Davies, William, James Van Alstine, & Jon C. Lovett (2016). “Frame conflicts” in natural resource use: Exploring framings around Arctic offshore petroleum using Q‐methodology. Environmental Governance and Policy, 26(6), 482–497. (Link: https://doi.org/10.1002/eet.1729) (Access: https://onlinelibrary.wiley.com/doi/epdf/10.1002/eet.1729)
Abstract: Environmental and natural resource issues are often framed in multiple ways by different stakeholders. Given their complexity, how these issues are framed can diverge significantly, leading to ‘frame conflicts’. Frame conflicts have implications for decision makers when addressing socio-ecological problems; this is especially the case for Arctic offshore petroleum. Q-methodology is used to explore framings found across a group of stakeholders on the issue of Arctic offshore petroleum development, to empirically demonstrate the extent of frame conflicts and to explore possible bridges for consensus between these framings. The issue was framed in various ways: a global sustainability concern, a development panacea for Arctic communities, an issue where economic reality clashes with environmental idealism and an issue centred on local sustainability concerns. Despite significant divergence across framings, some potential bridges of consensus were evident, centring on ideas of traditional livelihoods, the importance of emphasizing ‘human’ aspects of the debate and the inherent risks involved in Arctic offshore petroleum. The implications and challenges of frame conflicts around Arctic offshore petroleum are discussed.
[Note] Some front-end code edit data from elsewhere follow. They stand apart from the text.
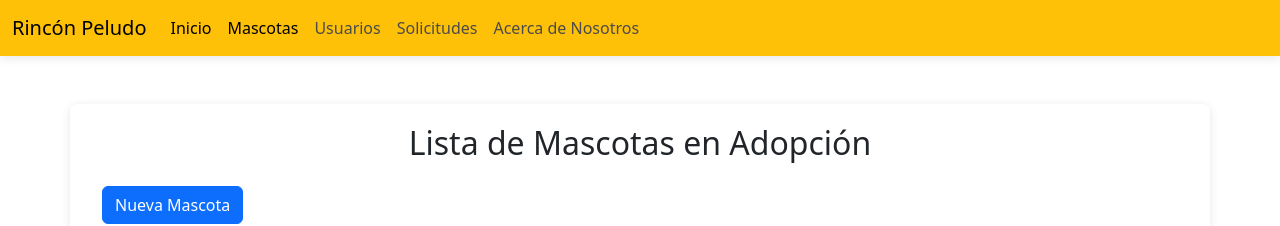
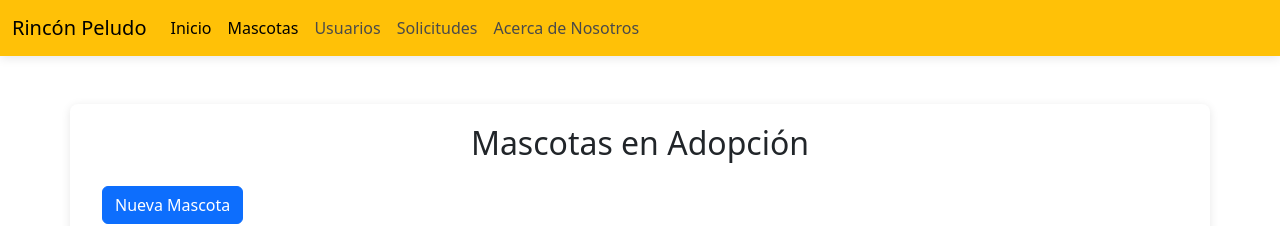
Before and after one commit to TaniaLizzz/TallerfrontEnd, an Angular app: page /mascotas in a window 1280 px wide. Shown: the top 226 px of the page. Built offline with nearby package versions, Linux system fonts and the light colour scheme; no server answers.

Commit message:
Nuevo cambio

```diff
--- a/src/app/lista-mascotas/lista-mascotas.component.html
+++ b/src/app/lista-mascotas/lista-mascotas.component.html
@@ -1,5 +1,5 @@
 <div class="container">
-  <h2 class="text-center mb-4">Lista de Mascotas en Adopción</h2>
+  <h2 class="text-center mb-4">Mascotas en Adopción</h2>
   <a class="btn btn-primary mb-3" [routerLink]="['/mascotas/crear']">Nueva Mascota</a>
   <div class="table-responsive">
     <table class="table table-striped">
```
William Davies <firstname.lastname@example.org> is in the Sustainability Research Institute, School of Earth and Environment, University of Leeds, Leeds, UK.